What Is Ismo and how is it used?
Ismo is a prescription medicine used to treat the symptoms of chest pain. Ismo may be used alone or with other medications.
Ismo belongs to a class of drugs called Nitrates, Angina.
It is not known if Ismo is safe and effective in children.
What Are Side Effects of Ismo?
Side effects of Ismo include:
- worsening chest pain,
- fast or slow heart rate, and
- pounding heartbeats or fluttering in your chest
Get medical help right away, if you have any of the symptoms listed above.
The most common side effects of Ismo include:
- headache, and
- flushing (warmth, redness or tingly feeling)
Tell the doctor if you have any side effect that bothers you or that does not go away.
These are not all the possible side effects of Ismo. For more information, ask your doctor or pharmacist.
Call your doctor for medical advice about side effects. You may report side effects to FDA at 1-800-FDA-1088.
Isosorbide mononitrate is 1,4:3,6-dianhydro-D-glucitol, 5-nitrate, an organic nitrate whose structural formula is:
and whose molecular weight is 191.14. The organic nitrates are vasodilators, active on both arteries and veins. Each Ismo tablet contains 20 mg of isosorbide mononitrate. The inactive ingredients in each tablet are colloidal silicon dioxide, D&C Yellow 10 Aluminum Lake, FD&C Yellow 6 Aluminum Lake, hydroxypropyl methylcellulose, lactose, magnesium stearate, microcrystalline cellulose, polyethylene glycol, polysorbate 20, povidone, sodium starch glycolate, titanium dioxide and hydroxypropyl cellulose.
Ismo (isosorbide mononitrate) tablets are indicated for the prevention of angina pectoris due to coronary artery disease. The onset of action of oral isosorbide mononitrate is not sufficiently rapid for this product to be useful in aborting an acute anginal episode.
DOSAGE AND ADMINISTRATION
(SEE INDICATIONS AND USAGE)

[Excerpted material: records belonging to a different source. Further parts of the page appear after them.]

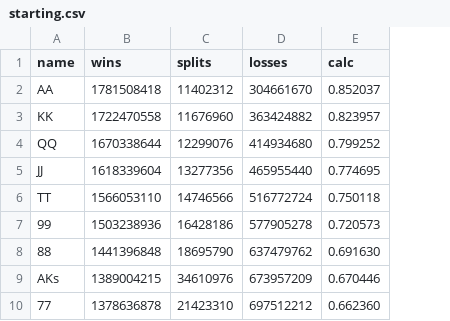
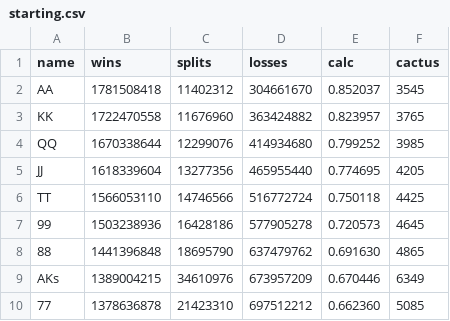
Before and after one commit to cardrank/cardrank, a CSV file: starting.csv, drawn as a sheet; only a part is shown; the diff names each change by its address in the sheet, - before the commit and + after, or states it on an @@ line.

Commit message:
adding starting pocket cactus eval data

```diff
--- a/starting.csv
+++ b/starting.csv
+column F (cactus), rows 2-10: 3545 | 3765 | 3985 | 4205 | 4425 | 4645 | 4865 | 6349 | 5085
```
Also changed, not shown: 5 other files.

The recommended regimen of Ismo (isosorbide mononitrate) tablets is 20 mg (one tablet) twice daily, with the two doses given 7 hours apart. For most patients, this can be accomplished by taking the first dose on awakening and the second dose 7 hours later. Dosage adjustments are not necessary for elderly patients or patients with altered renal or hepatic function. As noted above (CLINICAL PHARMACOLOGY), multiple studies of organic nitrates have shown that maintenance of continuous 24-hour plasma levels results in refractory tolerance. The dosing regimen for Ismo (isosorbide mononitrate) tablets provides a daily nitrate-free interval to avoid the development of this tolerance. As also noted under CLINICAL PHARMACOLOGY, well-controlled studies have shown that tolerance to Ismo (isosorbide mononitrate) tablets is avoided when using the twice-daily regimen in which the two doses are given 7 hours apart. This regimen has been shown to have antianginal efficacy beginning 1 hour after the first dose and lasting at least 5 hours after the second dose. The duration (if any) of antianginal activity beyond 12 hours has not been studied; large controlled studies with other nitrates suggest that no dosing regimen should be expected to provide more than about 12 hours of continuous antianginal efficacy per day.

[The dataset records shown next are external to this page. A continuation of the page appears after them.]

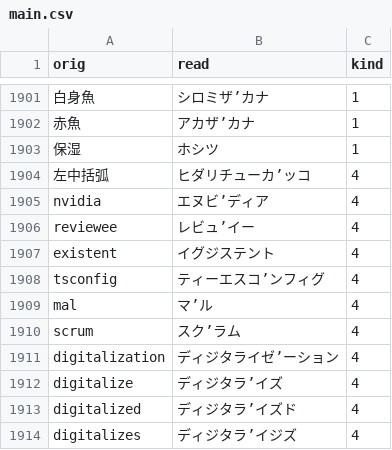
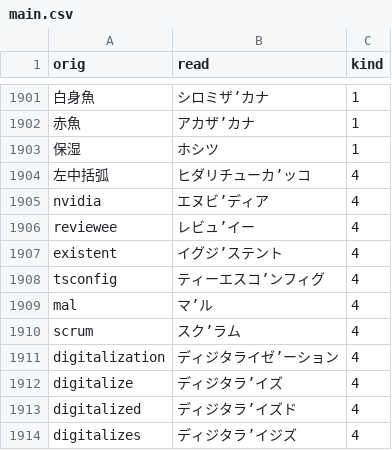
Before and after one commit to actlaboratory/HISS-dictionary, a CSV file: main.csv, drawn as a sheet; only a part is shown, gaps mark what is left out.

Commit message:
Fix existent accent

```diff
--- a/main.csv
+++ b/main.csv
@@ -1906,3 +1906,3 @@ nvidia,エヌビ’ディア,4
 reviewee,レビュ’イー,4
-existent,イグジステント,4
+existent,イグジ’ステント,4
 tsconfig,ティーエスコ’ンフィグ,4
```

In clinical trials, Ismo (isosorbide mononitrate) tablets have been administered in a variety of regimens. Single doses less than 20 mg have not been adequately studied, while single doses greater than 20 mg have demonstrated no greater efficacy than doses of 20 mg.
Ismo (isosorbide mononitrate) tablets, 20 mg, are available in bottles of 100 (NDC 67857-702-01). Each orange, round, film-coated tablet is engraved "ISMO (isosorbide mononitrate) 20" on one side and scored on the reverse side.
Store at 20 - 25° C (68 -77° F) [See USP Controlled Room Temperature]. Dispense in tight container.
Manufactured by: West-ward Pharmaceutical Corp. Eatontown, NJ 07724. Manufactured for: Reddy Pharmaceuticals, LLC. Bridgewater, NJ 08807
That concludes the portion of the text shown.